Work out how many lines of the listing below contain the word "Basic". Respond with that number only.
- - - - - - -
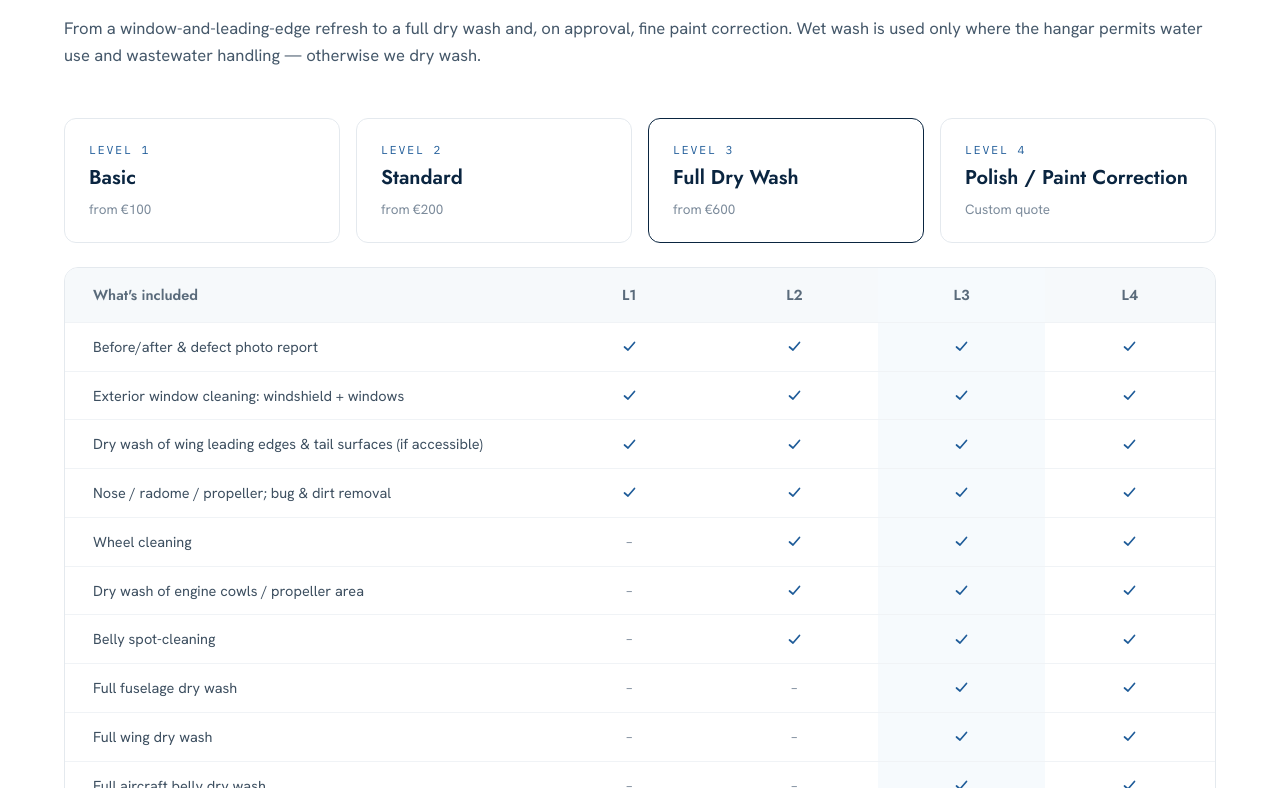
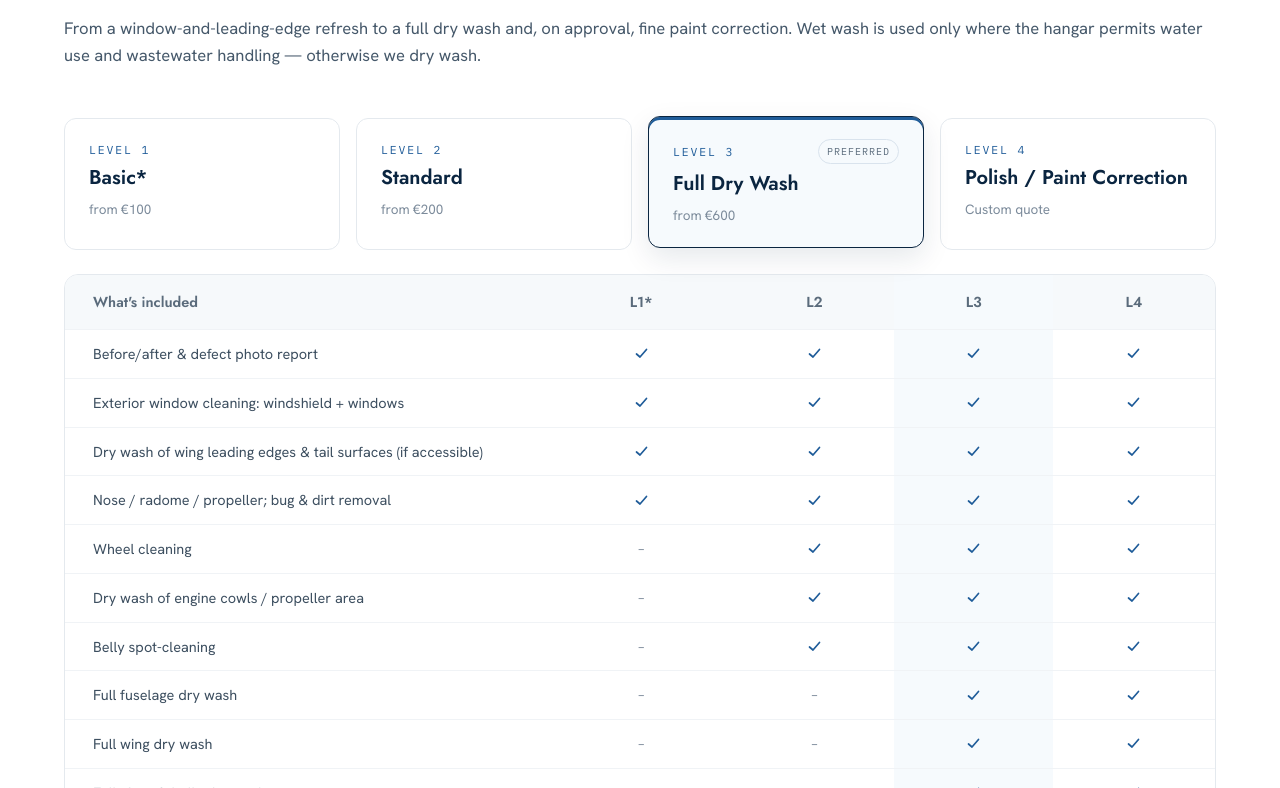
Before and after one commit to dmmarian/airshine, a Next.js app: page / in a window 1280 px wide. Shown: the part 3032-3820 px from the top of the page. Built offline with nearby package versions, Linux system fonts and the light colour scheme.

Commit message:
Enhance exterior cleaning options with new selector and radio inputs; update pricing labels for clarity

```diff
--- a/app/globals.css
+++ b/app/globals.css
@@ -536,20 +536,104 @@ select {
   color: #7c8b9b;
 }
 
+.airshine-exterior-selector {
+  margin-top: 48px;
+  position: relative;
+}
+
+.airshine-exterior-radio {
+  block-size: 1px;
+  border: 0;
+  clip: rect(0 0 0 0);
+  clip-path: inset(50%);
+  inline-size: 1px;
+  margin: -1px;
+  overflow: hidden;
+  padding: 0;
+  position: absolute;
+  white-space: nowrap;
+}
+
 .airshine-exterior-levels {
   margin-top: 48px;
   --min: 220px;
   --gap: 16px;
 }
 
+.airshine-exterior-selector .airshine-exterior-levels {
+  margin-top: 0;
+}
+
+.airshine-exterior-selector .airshine-table-card {
+  margin-top: 24px;
+}
+
 .airshine-mini-card {
   border: 1px solid #e4e9ee;
   border-radius: 12px;
+  cursor: pointer;
+  display: block;
   padding: 22px 24px;
+  transition: background 0.2s ease, border-color 0.2s ease,
+    box-shadow 0.2s ease, transform 0.2s ease;
 }
 
 .airshine-mini-card--featured {
-  border: 1.5px solid var(--airshine-ink);
+  border-color: #c8d7e6;
+  box-shadow: inset 0 3px 0 rgba(31, 92, 153, 0.14);
+}
+
+.airshine-mini-card:hover {
+  background: #f8fbfd;
+  transform: translateY(-2px);
+}
+
+#exterior-level-1:checked
+  ~ .airshine-exterior-levels
+  label[for="exterior-level-1"],
+#exterior-level-2:checked
+  ~ .airshine-exterior-levels
+  label[for="exterior-level-2"],
+#exterior-level-3:checked
+  ~ .airshine-exterior-levels
+  label[for="exterior-level-3"],
+#exterior-level-4:checked
+  ~ .airshine-exterior-levels
+  label[for="exterior-level-4"] {
+  background: #f6fafd;
+  border-color: var(--airshine-ink);
+  box-shadow: 0 10px 28px rgba(10, 37, 64, 0.1);
+  transform: translateY(-2px);
+}
+
+#exterior-level-3:checked
+  ~ .airshine-exterior-levels
+  label[for="exterior-level-3"] {
+  box-shadow: 0 10px 28px rgba(10, 37, 64, 0.1),
+    inset 0 3px 0 var(--airshine-blue);
+}
+
+#exterior-level-1:focus-visible
+  ~ .airshine-exterior-levels
+  label[for="exterior-level-1"],
+#exterior-level-2:focus-visible
+  ~ .airshine-exterior-levels
+  label[for="exterior-level-2"],
+#exterior-level-3:focus-visible
+  ~ .airshine-exterior-levels
+  label[for="exterior-level-3"],
+#exterior-level-4:focus-visible
+  ~ .airshine-exterior-levels
+  label[for="exterior-level-4"] {
+  outline: 3px solid rgba(31, 92, 153, 0.32);
+  outline-offset: 4px;
+}
+
+.airshine-mini-card__top {
+  align-items: center;
+  display: flex;
+  gap: 12px;
+  justify-content: space-between;
 }
 
 .airshine-mini-card__kicker {
@@ -557,6 +641,18 @@ select {
   font-size: 11.5px;
   letter-spacing: 0.16em;
   color: var(--airshine-blue);
+}
+
+.airshine-mini-card__badge {
+  border: 1px solid #d9e3ed;
+  border-radius: 999px;
+  color: #5a6b7b;
+  flex: none;
+  font-family: var(--font-plex-mono), monospace;
+  font-size: 10px;
+  letter-spacing: 0.1em;
+  padding: 4px 8px;
+  text-transform: uppercase;
 }
 
 .airshine-mini-card__title {
@@ -610,7 +706,14 @@ select {
   font-size: 14.5px;
 }
 
-.airshine-matrix .highlight {
+#exterior-level-1:checked ~ .airshine-table-card .airshine-matrix th:nth-child(2),
+#exterior-level-1:checked ~ .airshine-table-card .airshine-matrix td:nth-child(2),
+#exterior-level-2:checked ~ .airshine-table-card .airshine-matrix th:nth-child(3),
+#exterior-level-2:checked ~ .airshine-table-card .airshine-matrix td:nth-child(3),
+#exterior-level-3:checked ~ .airshine-table-card .airshine-matrix th:nth-child(4),
+#exterior-level-3:checked ~ .airshine-table-card .airshine-matrix td:nth-child(4),
+#exterior-level-4:checked ~ .airshine-table-card .airshine-matrix th:nth-child(5),
+#exterior-level-4:checked ~ .airshine-table-card .airshine-matrix td:nth-child(5) {
   background: #f6fafd;
 }
 
@@ -692,6 +795,8 @@ select {
 
 .airshine-coverage-table .airshine-table {
   font-size: 14.5px;
+  min-width: 760px;
+  table-layout: fixed;
 }
 
 .airshine-coverage-table .airshine-table td:first-child {
@@ -701,16 +806,28 @@ select {
   font-weight: 500;
 }
 
+.airshine-coverage-table .airshine-table th:first-child,
+.airshine-coverage-table .airshine-table td:first-child {
+  width: 38%;
+}
+
 .airshine-coverage-table .airshine-table th:nth-child(2),
 .airshine-coverage-table .airshine-table td:nth-child(2) {
   font-family: var(--font-plex-mono), monospace;
   white-space: nowrap;
+  width: 16%;
+}
+
+.airshine-coverage-table .airshine-table th:nth-child(3),
+.airshine-coverage-table .airshine-table td:nth-child(3) {
+  width: 26%;
 }
 
 .airshine-coverage-table .airshine-table th:nth-child(4),
 .airshine-coverage-table .airshine-table td:nth-child(4) {
   text-align: right;
   white-space: nowrap;
+  width: 20%;
 }
 
 .airshine-coverage-extra-row {
--- a/app/page.tsx
+++ b/app/page.tsx
@@ -69,7 +69,7 @@ const interiorPrices = [
 ];
 
 const exteriorLevels = [
-  { level: "LEVEL 1", name: "Basic", price: "from €100" },
+  { level: "LEVEL 1", name: "Basic*", price: "from €100" },
   { level: "LEVEL 2", name: "Standard", price: "from €200" },
   {
     level: "LEVEL 3",
@@ -501,16 +501,17 @@ function CoverageTable() {
               </tr>
             </thead>
             <tbody>
-              {coverageRoutes.map((row, index) => (
+              {coverageRoutes.map(([airport, icao, locality, fee], index) => (
                 <tr
                   className={
                     index >= 4 ? "airshine-coverage-extra-row" : undefined
                   }
-                  key={row.join("-")}
+                  key={`${airport}-${icao}`}
                 >
-                  {row.map((cell, cellIndex) => (
-                    <td key={`${row[0]}-${cellIndex}`}>{cell}</td>
-                  ))}
+                  <td>{airport}</td>
+                  <td>{icao}</td>
+                  <td>{locality}</td>
+                  <td>{fee}</td>
                 </tr>
               ))}
             </tbody>
@@ -743,28 +744,60 @@ export default function Home() {
           />
         </div>
 
-        <div className="airshine-grid airshine-exterior-levels" data-reveal>
-          {exteriorLevels.map((level) => (
-            <div
+        <div className="airshine-exterior-selector" data-reveal>
+          {exteriorLevels.map((level, index) => {
+            const levelNumber = index + 1;
+            const inputId = `exterior-level-${levelNumber}`;
+
+            return (
+              <input
+                aria-label={`${level.level} ${level.name}`}
+                className="airshine-exterior-radio"
+                defaultChecked={levelNumber === 3}
+                id={inputId}
+                key={inputId}
+                name="exterior-level"
+                type="radio"
+              />
+            );
+          })}
+
+          <div className="airshine-grid airshine-exterior-levels">
+            {exteriorLevels.map((level, index) => {
+              const levelNumber = index + 1;
+
+              return (
+                <label
                   className={`airshine-mini-card${level.featured ? " airshine-mini-card--featured" : ""}`}
+                  htmlFor={`exterior-level-${levelNumber}`}
                   key={level.name}
                 >
-              <div className="airshine-mini-card__kicker">{level.level}</div>
+                  <div className="airshine-mini-card__top">
+                    <div className="airshine-mini-card__kicker">
+                      {level.level}
+                    </div>
+                    {level.featured ? (
+                      <span className="airshine-mini-card__badge">
+                        Preferred
+                      </span>
+                    ) : null}
+                  </div>
                   <div className="airshine-mini-card__title">{level.name}</div>
                   <div className="airshine-mini-card__price">{level.price}</div>
-            </div>
-          ))}
+                </label>
+              );
+            })}
           </div>
 
-        <div className="airshine-table-card" data-reveal>
+          <div className="airshine-table-card">
             <div className="airshine-table-scroll">
               <table className="airshine-table airshine-matrix">
                 <thead>
                   <tr>
                     <th>What&apos;s included</th>
-                  <th>L1</th>
+                    <th>L1*</th>
                     <th>L2</th>
-                  <th className="highlight">L3</th>
+                    <th>L3</th>
                     <th>L4</th>
                   </tr>
                 </thead>
@@ -773,10 +806,7 @@ export default function Home() {
                     <tr key={label}>
                       <td>{label}</td>
                       {[l1, l2, l3, l4].map((included, index) => (
-                      <td
-                        className={index === 2 ? "highlight" : undefined}
-                        key={`${label}-${index}`}
-                      >
+                        <td key={`${label}-${index}`}>
                           {included ? (
                             <CheckIcon />
                           ) : (
@@ -794,11 +824,12 @@ export default function Home() {
               inspection, a local test and written approval.
             </div>
           </div>
+        </div>
 
         <PriceTable
           headers={[
             "Passenger category",
-            "L1 Basic",
+            "L1 Basic*",
             "L2 Standard",
             "L3 Full Dry Wash",
             "L4 Polish",
@@ -812,7 +843,7 @@ export default function Home() {
 
         <div className="airshine-exterior-policy-note" data-reveal>
           <div className="airshine-table-note">
-            Exterior Level 1 Basic is available only when paired with an
+            * Exterior Level 1 Basic is available only when paired with an
             interior cleaning level. This keeps setup, travel and aircraft
             access efficient while giving the aircraft a complete maintenance
             refresh.
```
Lines whose indentation alone changed are shown as unchanged.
- - - - - - -
ANSWER TO THIS TASK:
6